Data records

—————

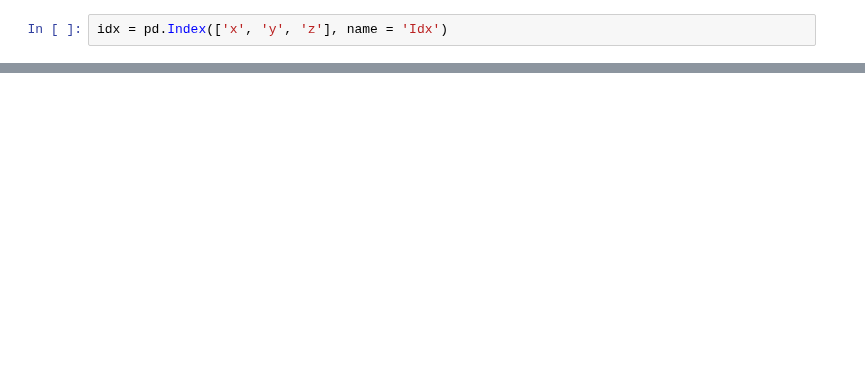
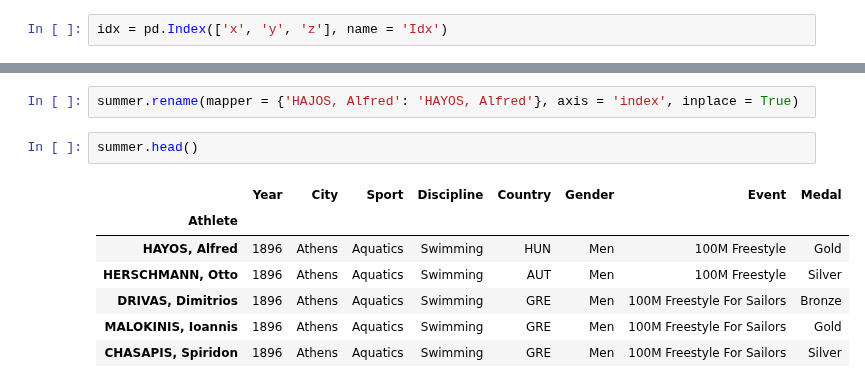
Before and after one commit to alchemistbg/udemy-the-complete-pandas-bootcamp, a Jupyter notebook: Section-06/Panda Series.ipynb, the cells around one changed output, grey strips where cells are left out. Cells and saved outputs as stored; diff of their text form; blank space fills up the shorter version.

```diff
--- a/Section-06/Panda Series.ipynb
+++ b/Section-06/Panda Series.ipynb
@@ -1303,0 +563,12 @@ Name: Values, dtype: int64
+# %%
+summer.rename(mapper = {'HAJOS, Alfred': 'HAYOS, Alfred'}, axis = 'index', inplace = True)
+# %%
+summer.head()
+# %% [output]
+|  | Year | City | Sport | Discipline | Country | Gender | Event | Medal |
+| Athlete |  |  |  |  |  |  |  |  |
+| HAYOS, Alfred | 1896 | Athens | Aquatics | Swimming | HUN | Men | 100M Freestyle | Gold |
+| HERSCHMANN, Otto | 1896 | Athens | Aquatics | Swimming | AUT | Men | 100M Freestyle | Silver |
+| DRIVAS, Dimitrios | 1896 | Athens | Aquatics | Swimming | GRE | Men | 100M Freestyle For Sailors | Bronze |
+| MALOKINIS, Ioannis | 1896 | Athens | Aquatics | Swimming | GRE | Men | 100M Freestyle For Sailors | Gold |
+| CHASAPIS, Spiridon | 1896 | Athens | Aquatics | Swimming | GRE | Men | 100M Freestyle For Sailors | Silver |
```
Also changed, not shown: parts of 195 cells of this notebook, 1 other file.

—————

> Instructions for the task:
Here the job is to print all the entries above exactly, minus the images.

> Result for this task:
Before and after one commit to alchemistbg/udemy-the-complete-pandas-bootcamp, a Jupyter notebook: Section-06/Panda Series.ipynb, the cells around one changed output, grey strips where cells are left out. Cells and saved outputs as stored; diff of their text form; blank space fills up the shorter version.

```diff
--- a/Section-06/Panda Series.ipynb
+++ b/Section-06/Panda Series.ipynb
@@ -1303,0 +563,12 @@ Name: Values, dtype: int64
+# %%
+summer.rename(mapper = {'HAJOS, Alfred': 'HAYOS, Alfred'}, axis = 'index', inplace = True)
+# %%
+summer.head()
+# %% [output]
+|  | Year | City | Sport | Discipline | Country | Gender | Event | Medal |
+| Athlete |  |  |  |  |  |  |  |  |
+| HAYOS, Alfred | 1896 | Athens | Aquatics | Swimming | HUN | Men | 100M Freestyle | Gold |
+| HERSCHMANN, Otto | 1896 | Athens | Aquatics | Swimming | AUT | Men | 100M Freestyle | Silver |
+| DRIVAS, Dimitrios | 1896 | Athens | Aquatics | Swimming | GRE | Men | 100M Freestyle For Sailors | Bronze |
+| MALOKINIS, Ioannis | 1896 | Athens | Aquatics | Swimming | GRE | Men | 100M Freestyle For Sailors | Gold |
+| CHASAPIS, Spiridon | 1896 | Athens | Aquatics | Swimming | GRE | Men | 100M Freestyle For Sailors | Silver |
```
Also changed, not shown: parts of 195 cells of this notebook, 1 other file.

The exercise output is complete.